Pictures appear among the records. Write out all else exactly as it stands.

BEGIN INPUT FOR THIS TASK

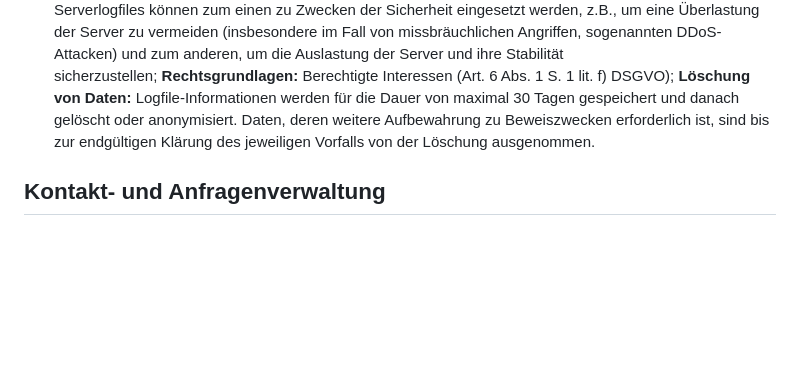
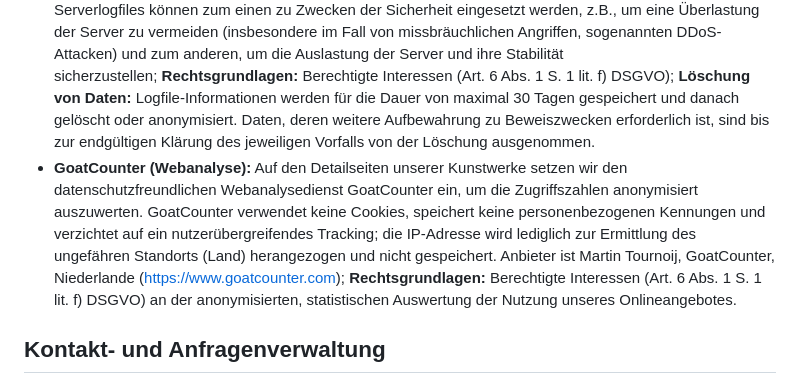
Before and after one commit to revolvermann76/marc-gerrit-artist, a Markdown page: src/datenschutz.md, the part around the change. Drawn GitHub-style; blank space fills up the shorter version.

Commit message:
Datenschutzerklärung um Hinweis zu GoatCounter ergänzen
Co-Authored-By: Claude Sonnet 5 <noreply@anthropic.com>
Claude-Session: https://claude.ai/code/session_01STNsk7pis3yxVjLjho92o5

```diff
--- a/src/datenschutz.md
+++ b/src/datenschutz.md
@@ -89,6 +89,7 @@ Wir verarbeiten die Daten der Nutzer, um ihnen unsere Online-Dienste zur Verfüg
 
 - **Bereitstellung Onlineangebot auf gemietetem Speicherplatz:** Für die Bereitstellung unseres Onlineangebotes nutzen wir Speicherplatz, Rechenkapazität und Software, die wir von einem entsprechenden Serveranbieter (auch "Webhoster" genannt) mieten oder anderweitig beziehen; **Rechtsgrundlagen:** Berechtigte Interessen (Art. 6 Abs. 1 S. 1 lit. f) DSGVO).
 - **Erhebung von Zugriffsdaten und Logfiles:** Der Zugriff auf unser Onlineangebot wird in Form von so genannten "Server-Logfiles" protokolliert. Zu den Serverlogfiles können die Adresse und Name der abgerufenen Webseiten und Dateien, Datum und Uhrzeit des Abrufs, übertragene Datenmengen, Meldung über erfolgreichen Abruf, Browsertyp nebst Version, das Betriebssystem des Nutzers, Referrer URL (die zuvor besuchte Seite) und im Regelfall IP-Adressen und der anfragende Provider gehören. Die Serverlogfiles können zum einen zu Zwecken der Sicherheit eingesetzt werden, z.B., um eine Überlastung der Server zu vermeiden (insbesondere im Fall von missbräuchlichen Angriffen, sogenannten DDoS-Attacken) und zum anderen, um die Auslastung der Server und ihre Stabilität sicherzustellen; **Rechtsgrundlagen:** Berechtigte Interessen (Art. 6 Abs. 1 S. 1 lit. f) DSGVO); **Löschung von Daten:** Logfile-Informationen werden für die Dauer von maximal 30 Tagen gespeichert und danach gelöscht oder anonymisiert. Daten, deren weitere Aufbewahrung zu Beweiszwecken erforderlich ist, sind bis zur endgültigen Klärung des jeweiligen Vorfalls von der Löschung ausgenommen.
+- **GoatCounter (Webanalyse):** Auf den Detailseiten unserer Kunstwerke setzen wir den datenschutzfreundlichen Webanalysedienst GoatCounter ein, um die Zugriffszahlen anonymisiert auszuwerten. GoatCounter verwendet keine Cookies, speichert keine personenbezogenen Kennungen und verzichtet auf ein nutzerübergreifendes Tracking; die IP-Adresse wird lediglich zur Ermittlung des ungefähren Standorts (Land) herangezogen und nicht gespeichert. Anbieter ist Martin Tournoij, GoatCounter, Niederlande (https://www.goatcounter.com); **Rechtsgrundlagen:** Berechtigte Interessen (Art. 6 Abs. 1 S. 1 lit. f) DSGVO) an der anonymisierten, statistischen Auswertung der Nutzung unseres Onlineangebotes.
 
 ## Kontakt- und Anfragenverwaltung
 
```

END INPUT FOR THIS TASK

## SOLUTION
Before and after one commit to revolvermann76/marc-gerrit-artist, a Markdown page: src/datenschutz.md, the part around the change. Drawn GitHub-style; blank space fills up the shorter version.

Commit message:
Datenschutzerklärung um Hinweis zu GoatCounter ergänzen
Co-Authored-By: Claude Sonnet 5 <noreply@anthropic.com>
Claude-Session: https://claude.ai/code/session_01STNsk7pis3yxVjLjho92o5

```diff
--- a/src/datenschutz.md
+++ b/src/datenschutz.md
@@ -89,6 +89,7 @@ Wir verarbeiten die Daten der Nutzer, um ihnen unsere Online-Dienste zur Verfüg
 
 - **Bereitstellung Onlineangebot auf gemietetem Speicherplatz:** Für die Bereitstellung unseres Onlineangebotes nutzen wir Speicherplatz, Rechenkapazität und Software, die wir von einem entsprechenden Serveranbieter (auch "Webhoster" genannt) mieten oder anderweitig beziehen; **Rechtsgrundlagen:** Berechtigte Interessen (Art. 6 Abs. 1 S. 1 lit. f) DSGVO).
 - **Erhebung von Zugriffsdaten und Logfiles:** Der Zugriff auf unser Onlineangebot wird in Form von so genannten "Server-Logfiles" protokolliert. Zu den Serverlogfiles können die Adresse und Name der abgerufenen Webseiten und Dateien, Datum und Uhrzeit des Abrufs, übertragene Datenmengen, Meldung über erfolgreichen Abruf, Browsertyp nebst Version, das Betriebssystem des Nutzers, Referrer URL (die zuvor besuchte Seite) und im Regelfall IP-Adressen und der anfragende Provider gehören. Die Serverlogfiles können zum einen zu Zwecken der Sicherheit eingesetzt werden, z.B., um eine Überlastung der Server zu vermeiden (insbesondere im Fall von missbräuchlichen Angriffen, sogenannten DDoS-Attacken) und zum anderen, um die Auslastung der Server und ihre Stabilität sicherzustellen; **Rechtsgrundlagen:** Berechtigte Interessen (Art. 6 Abs. 1 S. 1 lit. f) DSGVO); **Löschung von Daten:** Logfile-Informationen werden für die Dauer von maximal 30 Tagen gespeichert und danach gelöscht oder anonymisiert. Daten, deren weitere Aufbewahrung zu Beweiszwecken erforderlich ist, sind bis zur endgültigen Klärung des jeweiligen Vorfalls von der Löschung ausgenommen.
+- **GoatCounter (Webanalyse):** Auf den Detailseiten unserer Kunstwerke setzen wir den datenschutzfreundlichen Webanalysedienst GoatCounter ein, um die Zugriffszahlen anonymisiert auszuwerten. GoatCounter verwendet keine Cookies, speichert keine personenbezogenen Kennungen und verzichtet auf ein nutzerübergreifendes Tracking; die IP-Adresse wird lediglich zur Ermittlung des ungefähren Standorts (Land) herangezogen und nicht gespeichert. Anbieter ist Martin Tournoij, GoatCounter, Niederlande (https://www.goatcounter.com); **Rechtsgrundlagen:** Berechtigte Interessen (Art. 6 Abs. 1 S. 1 lit. f) DSGVO) an der anonymisierten, statistischen Auswertung der Nutzung unseres Onlineangebotes.
 
 ## Kontakt- und Anfragenverwaltung
 
```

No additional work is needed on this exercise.